The Last Doughboy
Frank Buckles now stands unique among the millions of American military veterans.
He is the last surviving doughboy who served in World War I.
Mr. Buckles, who was profiled by The New York Times last fall, became the nation's last veteran of the "Great War" on Monday, with the passing of Harry Richard Landis at a Tampa nursing home. Mr. Landis, who died at the age of 108, spent two months training as an Army recruit at the end of the war in 1918. While he was never stationed overseas, Landis was counted among an estimated 4.7 million Americans who served during World War I.
Only two months ago, there were three surviving U.S. veterans of World War I: Buckles, Landis and J. Russell Coffey. But Mr. Coffey passed away in December, and with Landis' death earlier this week, America has, in the words of historian Richard Rubin, reached "the last of the last" among its soldiers from that conflict.
As Mr. Rubin noted in his NYT piece last year, the recent, brief interest in our surviving World War I veterans is both overdue and a bit ironic. Among American conflicts of the 20th Century, the First World War was quickly and largely forgotten, along with those who wore the uniform:
Almost from the moment the armistice took effect, the United States has worked hard, it seems, to forget World War I; maybe that’s because more than 100,000 Americans never returned from it, lost for a cause that few can explain even now. The first few who did come home were given ticker-tape parades, but most returned only to silence and a good bit of indifference.
There was no G.I. Bill of Rights to see that they got a college education or vocational training, a mortgage or small-business loan. There was nothing but what remained of the lives they had left behind a year or two earlier, and the hope that they might eventually be able to return to what President Warren Harding, Wilson’s successor, would call “normalcy.” Prohibition, isolationism, the stock market bubble and the crisis in farming made that hard; the Great Depression, harder still.
A few years ago, I set out to see if I could find any living American World War I veterans. No one — not the Department of Veterans Affairs, or the Veterans of Foreign Wars, or the American Legion — knew how many there were or where they might be. As far as I could tell, no one much seemed to care, either.
Despite the nation's collective indifference, the vast majority of those who served in World War I went on to productive, even remarkable, lives. Mr. Buckles, who now lives in West Virginia, eventually became a manager for a steamship company. When the U.S. entered World War II, he was living in the Philippines, and quickly found himself in the middle of that conflict. Captured by the Japanese, he spent more than three years as a Prisoner of War, and still suffers the effects of beriberi, contracted in the camps.
As Richard Rubin observes, the eventual passing of Frank Buckles will deprive us of our last, direct link to a seminal chapter in American history, a period when we emerged as a great power and a champion of democracy. It was a position secured by Mr. Buckles, Harry Landis, Russell Coffey and all the others who served. Now, only one of them remains.

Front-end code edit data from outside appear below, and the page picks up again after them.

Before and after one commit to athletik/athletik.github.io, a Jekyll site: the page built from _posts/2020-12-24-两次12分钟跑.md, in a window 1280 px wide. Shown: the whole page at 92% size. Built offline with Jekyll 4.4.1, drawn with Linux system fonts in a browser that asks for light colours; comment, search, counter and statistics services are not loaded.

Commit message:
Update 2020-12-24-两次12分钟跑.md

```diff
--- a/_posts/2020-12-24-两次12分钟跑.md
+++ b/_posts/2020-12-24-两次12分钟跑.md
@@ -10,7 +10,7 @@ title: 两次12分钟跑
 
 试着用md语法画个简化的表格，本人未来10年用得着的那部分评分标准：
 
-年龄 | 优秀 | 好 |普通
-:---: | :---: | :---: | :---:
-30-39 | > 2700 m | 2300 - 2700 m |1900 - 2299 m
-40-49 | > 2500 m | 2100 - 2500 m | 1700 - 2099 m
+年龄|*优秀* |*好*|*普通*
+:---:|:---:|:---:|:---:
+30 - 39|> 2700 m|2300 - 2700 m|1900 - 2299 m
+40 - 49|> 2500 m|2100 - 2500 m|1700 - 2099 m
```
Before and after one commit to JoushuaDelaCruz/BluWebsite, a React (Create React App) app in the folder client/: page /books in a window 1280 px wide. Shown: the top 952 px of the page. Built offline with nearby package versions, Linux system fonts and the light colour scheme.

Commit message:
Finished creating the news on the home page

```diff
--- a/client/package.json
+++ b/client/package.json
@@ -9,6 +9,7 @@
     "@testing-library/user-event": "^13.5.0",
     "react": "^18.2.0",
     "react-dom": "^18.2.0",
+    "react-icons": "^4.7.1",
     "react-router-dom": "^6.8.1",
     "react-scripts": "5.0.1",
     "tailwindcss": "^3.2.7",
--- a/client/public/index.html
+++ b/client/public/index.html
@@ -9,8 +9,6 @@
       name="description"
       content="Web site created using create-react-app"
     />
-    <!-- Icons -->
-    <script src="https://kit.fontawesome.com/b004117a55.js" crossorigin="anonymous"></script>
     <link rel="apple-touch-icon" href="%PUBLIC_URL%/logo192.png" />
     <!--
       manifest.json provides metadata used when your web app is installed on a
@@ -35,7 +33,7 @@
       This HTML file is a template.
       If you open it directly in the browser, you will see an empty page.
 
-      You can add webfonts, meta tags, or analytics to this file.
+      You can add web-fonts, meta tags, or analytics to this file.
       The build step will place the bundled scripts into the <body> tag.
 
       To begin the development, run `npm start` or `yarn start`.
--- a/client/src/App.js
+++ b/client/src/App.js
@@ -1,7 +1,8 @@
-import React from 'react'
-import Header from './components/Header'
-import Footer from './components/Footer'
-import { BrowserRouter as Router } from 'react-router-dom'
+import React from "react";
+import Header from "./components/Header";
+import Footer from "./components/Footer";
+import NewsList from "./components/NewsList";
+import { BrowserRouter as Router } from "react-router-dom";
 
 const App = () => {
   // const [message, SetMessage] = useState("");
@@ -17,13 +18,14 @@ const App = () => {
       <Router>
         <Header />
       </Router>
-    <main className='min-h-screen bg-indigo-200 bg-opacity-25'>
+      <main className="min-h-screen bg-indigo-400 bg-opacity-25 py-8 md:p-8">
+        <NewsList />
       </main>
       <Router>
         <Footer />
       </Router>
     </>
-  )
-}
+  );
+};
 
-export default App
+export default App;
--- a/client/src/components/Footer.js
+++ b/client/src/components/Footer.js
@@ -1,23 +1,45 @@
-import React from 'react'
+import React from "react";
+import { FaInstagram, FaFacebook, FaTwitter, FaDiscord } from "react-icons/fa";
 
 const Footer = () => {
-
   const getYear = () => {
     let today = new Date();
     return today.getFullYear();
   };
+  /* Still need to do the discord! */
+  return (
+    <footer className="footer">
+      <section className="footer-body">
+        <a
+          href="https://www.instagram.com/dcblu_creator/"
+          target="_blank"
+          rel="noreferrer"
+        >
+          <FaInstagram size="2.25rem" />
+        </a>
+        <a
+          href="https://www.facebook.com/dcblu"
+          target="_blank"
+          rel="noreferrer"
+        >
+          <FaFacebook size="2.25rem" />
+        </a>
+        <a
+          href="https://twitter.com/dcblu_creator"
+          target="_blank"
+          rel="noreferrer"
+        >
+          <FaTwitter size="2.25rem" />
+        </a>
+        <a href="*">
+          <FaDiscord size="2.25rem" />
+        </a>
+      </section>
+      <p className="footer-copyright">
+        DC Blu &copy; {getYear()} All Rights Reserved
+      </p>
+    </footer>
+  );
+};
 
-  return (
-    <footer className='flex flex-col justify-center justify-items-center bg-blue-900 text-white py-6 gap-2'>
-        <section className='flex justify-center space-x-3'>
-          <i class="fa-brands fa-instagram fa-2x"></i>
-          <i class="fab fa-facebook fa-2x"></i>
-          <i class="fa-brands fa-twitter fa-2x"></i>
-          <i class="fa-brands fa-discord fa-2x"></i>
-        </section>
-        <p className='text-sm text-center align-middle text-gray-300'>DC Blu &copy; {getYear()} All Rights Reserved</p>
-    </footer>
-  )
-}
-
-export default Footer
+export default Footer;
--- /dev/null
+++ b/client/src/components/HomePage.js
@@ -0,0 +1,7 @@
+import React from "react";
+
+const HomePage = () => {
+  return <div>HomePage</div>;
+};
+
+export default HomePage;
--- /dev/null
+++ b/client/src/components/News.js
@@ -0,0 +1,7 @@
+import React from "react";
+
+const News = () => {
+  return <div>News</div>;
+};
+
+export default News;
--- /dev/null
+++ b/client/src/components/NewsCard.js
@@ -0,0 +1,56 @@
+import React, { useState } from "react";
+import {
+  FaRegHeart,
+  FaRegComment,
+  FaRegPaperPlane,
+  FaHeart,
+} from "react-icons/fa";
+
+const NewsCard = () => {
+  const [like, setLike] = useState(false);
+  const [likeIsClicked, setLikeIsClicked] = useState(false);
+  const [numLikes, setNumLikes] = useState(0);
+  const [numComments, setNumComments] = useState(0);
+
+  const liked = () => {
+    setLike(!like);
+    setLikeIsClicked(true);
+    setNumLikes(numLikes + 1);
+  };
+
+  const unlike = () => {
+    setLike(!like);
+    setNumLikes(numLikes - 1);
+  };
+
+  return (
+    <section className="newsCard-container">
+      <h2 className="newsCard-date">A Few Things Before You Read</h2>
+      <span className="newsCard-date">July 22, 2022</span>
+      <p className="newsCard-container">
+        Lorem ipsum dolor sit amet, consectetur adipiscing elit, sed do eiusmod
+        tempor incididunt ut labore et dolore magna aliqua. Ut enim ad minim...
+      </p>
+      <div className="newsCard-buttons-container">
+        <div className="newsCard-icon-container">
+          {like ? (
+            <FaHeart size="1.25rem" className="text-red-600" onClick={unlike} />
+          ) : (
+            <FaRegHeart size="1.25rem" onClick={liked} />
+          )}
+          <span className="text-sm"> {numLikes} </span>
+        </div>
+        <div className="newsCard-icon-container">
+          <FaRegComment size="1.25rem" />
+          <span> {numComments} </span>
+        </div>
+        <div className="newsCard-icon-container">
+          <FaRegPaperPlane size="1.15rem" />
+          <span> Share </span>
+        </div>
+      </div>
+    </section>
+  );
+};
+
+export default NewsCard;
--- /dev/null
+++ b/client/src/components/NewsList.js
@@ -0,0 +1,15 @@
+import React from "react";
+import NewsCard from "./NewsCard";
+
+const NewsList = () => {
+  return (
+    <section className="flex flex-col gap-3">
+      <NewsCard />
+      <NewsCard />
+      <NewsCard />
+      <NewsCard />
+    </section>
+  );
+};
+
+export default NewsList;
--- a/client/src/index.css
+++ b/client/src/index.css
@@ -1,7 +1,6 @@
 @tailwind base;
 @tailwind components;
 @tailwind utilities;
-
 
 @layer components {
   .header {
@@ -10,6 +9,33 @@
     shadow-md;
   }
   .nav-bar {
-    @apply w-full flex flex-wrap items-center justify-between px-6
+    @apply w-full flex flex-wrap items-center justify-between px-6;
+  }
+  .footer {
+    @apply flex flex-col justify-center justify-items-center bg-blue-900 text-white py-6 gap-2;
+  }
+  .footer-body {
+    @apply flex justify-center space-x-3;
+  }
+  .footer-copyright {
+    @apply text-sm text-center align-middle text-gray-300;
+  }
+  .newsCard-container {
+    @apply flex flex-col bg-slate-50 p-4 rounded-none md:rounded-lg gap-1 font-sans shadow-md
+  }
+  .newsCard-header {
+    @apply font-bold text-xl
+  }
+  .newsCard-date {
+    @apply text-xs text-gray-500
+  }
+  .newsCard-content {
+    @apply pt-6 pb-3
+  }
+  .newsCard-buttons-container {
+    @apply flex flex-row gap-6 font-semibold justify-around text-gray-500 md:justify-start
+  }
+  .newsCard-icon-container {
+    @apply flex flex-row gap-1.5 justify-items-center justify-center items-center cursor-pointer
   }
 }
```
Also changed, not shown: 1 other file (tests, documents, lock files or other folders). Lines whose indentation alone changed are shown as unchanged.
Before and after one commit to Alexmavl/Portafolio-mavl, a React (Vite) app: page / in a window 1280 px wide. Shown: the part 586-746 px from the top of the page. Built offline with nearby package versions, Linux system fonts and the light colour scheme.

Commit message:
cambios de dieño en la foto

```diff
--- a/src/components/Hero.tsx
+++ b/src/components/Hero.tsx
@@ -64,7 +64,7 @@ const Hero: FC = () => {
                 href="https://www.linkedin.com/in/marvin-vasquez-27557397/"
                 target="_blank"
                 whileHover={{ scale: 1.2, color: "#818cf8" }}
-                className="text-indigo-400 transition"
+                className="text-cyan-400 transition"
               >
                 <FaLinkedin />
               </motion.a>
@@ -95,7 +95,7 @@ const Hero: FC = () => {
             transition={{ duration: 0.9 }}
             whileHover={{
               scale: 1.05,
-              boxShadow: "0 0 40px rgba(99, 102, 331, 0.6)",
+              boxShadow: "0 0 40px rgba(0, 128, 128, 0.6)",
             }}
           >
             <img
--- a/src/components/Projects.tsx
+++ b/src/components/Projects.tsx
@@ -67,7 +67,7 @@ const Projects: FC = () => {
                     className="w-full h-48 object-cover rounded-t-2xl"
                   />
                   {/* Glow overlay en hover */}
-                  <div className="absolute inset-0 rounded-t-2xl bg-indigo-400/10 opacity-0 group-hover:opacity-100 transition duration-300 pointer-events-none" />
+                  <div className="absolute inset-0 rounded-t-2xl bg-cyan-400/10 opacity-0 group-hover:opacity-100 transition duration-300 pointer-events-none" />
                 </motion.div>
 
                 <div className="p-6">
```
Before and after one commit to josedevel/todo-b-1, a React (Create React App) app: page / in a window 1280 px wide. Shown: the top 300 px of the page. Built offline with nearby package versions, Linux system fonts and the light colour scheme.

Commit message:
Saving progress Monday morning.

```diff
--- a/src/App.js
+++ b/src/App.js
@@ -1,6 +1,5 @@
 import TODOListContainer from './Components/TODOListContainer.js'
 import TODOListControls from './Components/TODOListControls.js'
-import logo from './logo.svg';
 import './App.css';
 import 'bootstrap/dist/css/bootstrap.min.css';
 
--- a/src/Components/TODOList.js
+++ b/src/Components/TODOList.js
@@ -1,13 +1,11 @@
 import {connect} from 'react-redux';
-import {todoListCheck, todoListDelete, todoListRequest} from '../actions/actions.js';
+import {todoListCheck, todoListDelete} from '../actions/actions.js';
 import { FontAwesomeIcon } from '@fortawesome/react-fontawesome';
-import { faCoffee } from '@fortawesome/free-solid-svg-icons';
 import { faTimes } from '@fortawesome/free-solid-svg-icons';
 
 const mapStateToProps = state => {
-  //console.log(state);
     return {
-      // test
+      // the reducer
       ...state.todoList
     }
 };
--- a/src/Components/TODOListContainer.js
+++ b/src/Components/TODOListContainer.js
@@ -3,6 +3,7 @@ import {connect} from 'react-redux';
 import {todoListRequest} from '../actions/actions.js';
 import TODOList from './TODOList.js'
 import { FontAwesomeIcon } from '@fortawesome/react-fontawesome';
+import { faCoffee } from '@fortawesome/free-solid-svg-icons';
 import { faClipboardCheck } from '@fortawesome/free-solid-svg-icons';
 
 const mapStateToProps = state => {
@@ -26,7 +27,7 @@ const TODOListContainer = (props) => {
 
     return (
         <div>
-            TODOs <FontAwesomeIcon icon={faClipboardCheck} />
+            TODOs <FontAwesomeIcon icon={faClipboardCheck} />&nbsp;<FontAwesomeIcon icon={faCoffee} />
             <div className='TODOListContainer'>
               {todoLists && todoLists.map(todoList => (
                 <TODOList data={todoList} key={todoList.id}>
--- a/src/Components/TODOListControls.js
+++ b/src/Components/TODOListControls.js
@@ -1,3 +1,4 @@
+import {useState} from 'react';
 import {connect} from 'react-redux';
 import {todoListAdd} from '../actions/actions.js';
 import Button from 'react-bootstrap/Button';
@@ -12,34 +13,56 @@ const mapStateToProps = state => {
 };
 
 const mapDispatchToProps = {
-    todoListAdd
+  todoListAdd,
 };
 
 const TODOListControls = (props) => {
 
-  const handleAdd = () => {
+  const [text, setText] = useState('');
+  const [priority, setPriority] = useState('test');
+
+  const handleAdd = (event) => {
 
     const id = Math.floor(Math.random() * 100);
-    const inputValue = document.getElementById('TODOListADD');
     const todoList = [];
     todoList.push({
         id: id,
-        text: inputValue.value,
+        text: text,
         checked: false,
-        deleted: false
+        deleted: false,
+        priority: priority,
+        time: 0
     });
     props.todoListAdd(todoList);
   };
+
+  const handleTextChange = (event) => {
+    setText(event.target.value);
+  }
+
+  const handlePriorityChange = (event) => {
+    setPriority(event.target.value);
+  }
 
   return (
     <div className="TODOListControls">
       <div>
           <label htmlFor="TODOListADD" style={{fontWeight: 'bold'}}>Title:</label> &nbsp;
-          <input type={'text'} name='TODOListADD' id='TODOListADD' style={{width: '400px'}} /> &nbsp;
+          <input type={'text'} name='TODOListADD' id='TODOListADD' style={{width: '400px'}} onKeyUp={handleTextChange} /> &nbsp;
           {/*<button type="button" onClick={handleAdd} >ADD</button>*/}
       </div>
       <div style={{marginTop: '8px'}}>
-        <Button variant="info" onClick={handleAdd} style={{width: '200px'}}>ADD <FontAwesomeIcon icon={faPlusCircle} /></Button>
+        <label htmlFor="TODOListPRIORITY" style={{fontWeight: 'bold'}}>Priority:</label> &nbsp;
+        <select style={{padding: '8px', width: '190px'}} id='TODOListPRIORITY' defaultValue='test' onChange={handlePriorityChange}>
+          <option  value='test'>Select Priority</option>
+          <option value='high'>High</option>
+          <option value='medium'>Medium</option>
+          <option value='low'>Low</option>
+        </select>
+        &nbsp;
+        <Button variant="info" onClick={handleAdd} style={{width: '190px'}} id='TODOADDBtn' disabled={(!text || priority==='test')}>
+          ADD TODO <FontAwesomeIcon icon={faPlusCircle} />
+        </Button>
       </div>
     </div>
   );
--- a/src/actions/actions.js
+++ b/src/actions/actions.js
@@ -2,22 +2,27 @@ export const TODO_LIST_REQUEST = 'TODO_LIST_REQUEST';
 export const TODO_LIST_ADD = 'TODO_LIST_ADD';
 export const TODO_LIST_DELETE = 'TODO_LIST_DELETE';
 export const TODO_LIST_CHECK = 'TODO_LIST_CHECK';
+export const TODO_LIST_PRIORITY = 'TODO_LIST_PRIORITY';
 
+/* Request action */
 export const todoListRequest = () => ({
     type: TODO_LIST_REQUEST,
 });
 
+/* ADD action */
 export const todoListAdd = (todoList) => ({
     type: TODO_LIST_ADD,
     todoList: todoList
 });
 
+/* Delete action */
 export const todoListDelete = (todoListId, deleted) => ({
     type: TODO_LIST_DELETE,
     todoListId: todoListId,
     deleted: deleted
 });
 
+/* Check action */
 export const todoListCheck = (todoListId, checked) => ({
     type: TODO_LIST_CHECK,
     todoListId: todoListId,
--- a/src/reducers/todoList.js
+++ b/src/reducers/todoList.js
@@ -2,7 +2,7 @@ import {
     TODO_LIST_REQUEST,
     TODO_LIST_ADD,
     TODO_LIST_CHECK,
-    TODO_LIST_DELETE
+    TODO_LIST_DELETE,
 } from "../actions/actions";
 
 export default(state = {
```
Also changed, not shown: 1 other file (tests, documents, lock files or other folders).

We can't reverse history's relentless march, or reestablish ties to a generation that is all-but-gone. But, as Mr. Rubin writes, we should take notice.
ADDENDUM: Not only is Frank Buckles the last American veteran of World War I, he is also the last soldier who actually served with Pershing's Army in France. While he never saw combat, Buckles did serve at an Allied POW camp, guarding German prisoners. The only other surviving American with World War I service is John Babcock of Spokane, Washington. Mr. Babcock, who is 107, was a member of the Canadian Army during the war, and is that nation's last WWI veteran.